The opening goal came as a direct result of an ultra-rare Claude Makelele error. The ex-Chelsea and Real Madrid midfield shield, who might retire at season’s end, uncharacteristically fluffed possession in his own half, allowing January signing Brandão to cleverly backheel a pass into the path of on-charging Bolo Zenden. Some quick footwork and a tidy finish by the veteran Dutchman gave OM a merited lead.

Marseille coach Eric Gerets surprisingly preferred Zenden to Hatem Ben Arfa and Brandao to bustling target-man Mamadou Niang, still recovering from a foot injury, but was quickly vindicated by the pair’s incisive impact. The gruff Belgian also opted to hand Tyrone Mears a rare start at right back, though the Englishman coped admirably with being thrown into the cauldron of France’s national ‘derby’ having spent months on the bench. Having controversially escaped the nightmare which was Derby County under Paul Jewell, a sojourn in the sultry French port must have its attractions, even if playing time has been at a premium. Mears was the last man, but by no means wholly culpable, as evergreen forward Ludo Giuly deftly escaped the offside trap to carefully place an equaliser past Steve Mandanda in the Marseille goal.

It was an undeserved reward for an out-fought and out-thought PSG side as half-time approached. Just when the home team looked as if they might be capable of snatching a win, and with it top spot, their dreams of domestic supremacy imploded before the eyes of the Parisian faithful.

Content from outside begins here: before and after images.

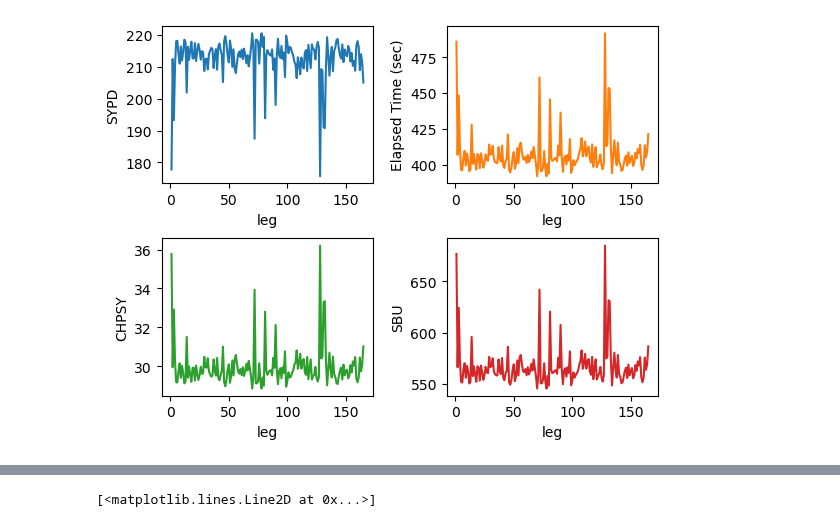
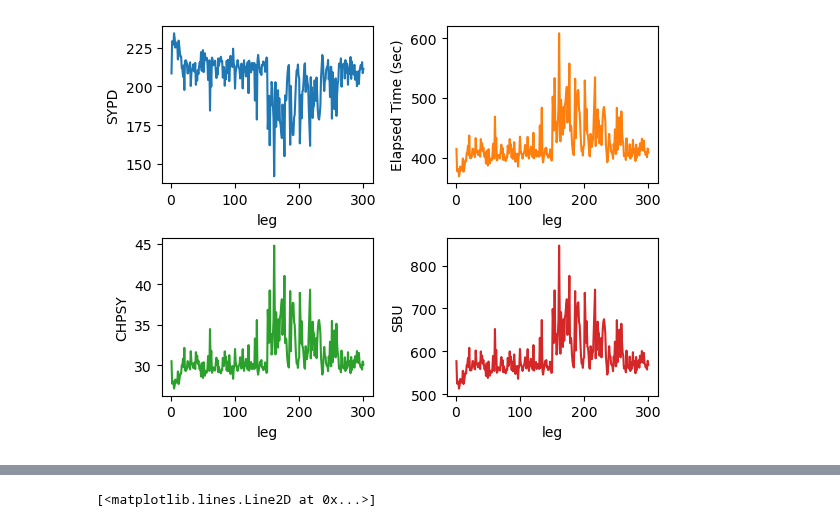
Before and after one commit to asozza/stece, a Jupyter notebook: lobs/test.ipynb, the cells around one changed output, grey strips where cells are left out. Saved outputs shown, nothing was run; the diff lists cells and outputs as text; code cells hidden in the pictures.

```diff
--- a/lobs/test.ipynb
+++ b/lobs/test.ipynb
@@ -11,4 +5,4 @@ import lobs_tools as lt
 # %%
-lt.multiplot_vs_time('lfr2', 0)
+lobs.multiplot_vs_time('lf01', 0)
 # %% [output]
-[figure, old version]
+[figure, new version]
```
Also changed, not shown: parts of 8 cells of this notebook, 1 other file.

Early in the second period, Zoumana Camara crudely brought down Zenden on the periphery of the penalty area; resulting in a red card for the one-time Inter Milan (and, briefly, Leeds) defender and a free-kick in dangerous territory for Marseille. Zenden’s kick stung the palms of Mickael Landreau, but Bakari Koné fortuitously (for he knew little about it) diverted in the rebound. PSG were now a goal and a man down and, even with more than half-an-hour to go, unlikely to recover.

Paul Le Guen’s re-organisation left three against three at the back; the makeshift backline helmed by 19-year-old prodigy Mamadou Sakho. Recent Marseille signing Sylvain Wiltord watched on from the stands in the company of Patrick Vieira – fresh from his inglorious return to Old Trafford – as his new team-mates effectively concluded matters shortly after. Once an employee of PSG, Marseille’s skipper Lorik Cana took great delight in firing a low, deflected shot past the outstretched arms of Landreau.

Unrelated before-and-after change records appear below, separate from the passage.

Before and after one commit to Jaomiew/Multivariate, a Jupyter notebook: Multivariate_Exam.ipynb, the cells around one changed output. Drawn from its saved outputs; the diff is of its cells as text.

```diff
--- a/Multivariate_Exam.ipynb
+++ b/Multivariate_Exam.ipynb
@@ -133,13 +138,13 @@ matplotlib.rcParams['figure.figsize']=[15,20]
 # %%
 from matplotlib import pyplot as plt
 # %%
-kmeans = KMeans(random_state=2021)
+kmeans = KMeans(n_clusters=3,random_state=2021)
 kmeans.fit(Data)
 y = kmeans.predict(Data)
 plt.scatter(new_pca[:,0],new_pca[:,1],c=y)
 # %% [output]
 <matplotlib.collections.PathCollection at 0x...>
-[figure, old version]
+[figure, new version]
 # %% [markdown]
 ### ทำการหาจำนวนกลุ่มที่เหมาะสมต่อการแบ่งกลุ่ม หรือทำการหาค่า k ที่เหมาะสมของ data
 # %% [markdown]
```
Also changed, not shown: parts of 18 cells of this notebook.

That killer third goal quashed any lingering dreams of a home revival, yet there was still time for Giuly, inevitably diminishing in pace but still retaining sharpness of mind (and a great foil for tall striker Guillaume Hoareau) to fire a ferocious volley at goal following an innovative free-kick routine. The diminutive attacker was denied even the consolation of a spectacular second goal though, as Mandanda pulled off a world-class reaction save low to his right. It was a stop, allied to the consistently brilliant accuracy and length of the ‘keeper’s kicking out of hand, that surely impressed the on-looking national coach, Raymond Domenech. Once a trialist at Aston Villa, Kinshasa-born Mandanda has started the World Cup qualifying campaign as first choice no.1 and, on this evidence, will be a worthy successor to Grégory Coupet.

In losing at the Stade Gerland for the first time this season, the aura of impregnability which once surrounded Coupet’s former club, Lyon, has been well and truly punctured. They cannot afford their obvious Champions League hangover to continue any further into the championship run-in. Puel must hope that star man Karim Benzema, too, can shake the torpor which has dogged his previous progress since admitting he wants out of the club, earlier this season.

For once, the big clubs and their impressive management – Messrs Gerets, Le Guen, and Blanc (of Bordeaux) are all capable of ending the monopoly – are sincerely threatening the monotonous supremacy of the little-loved Lyonnais. Even Lille and upstarts Toulouse have a decent shot at glory; each lurking a mere four points behind the leaders. As Bolo Zenden says: “Now, the league is wide open.”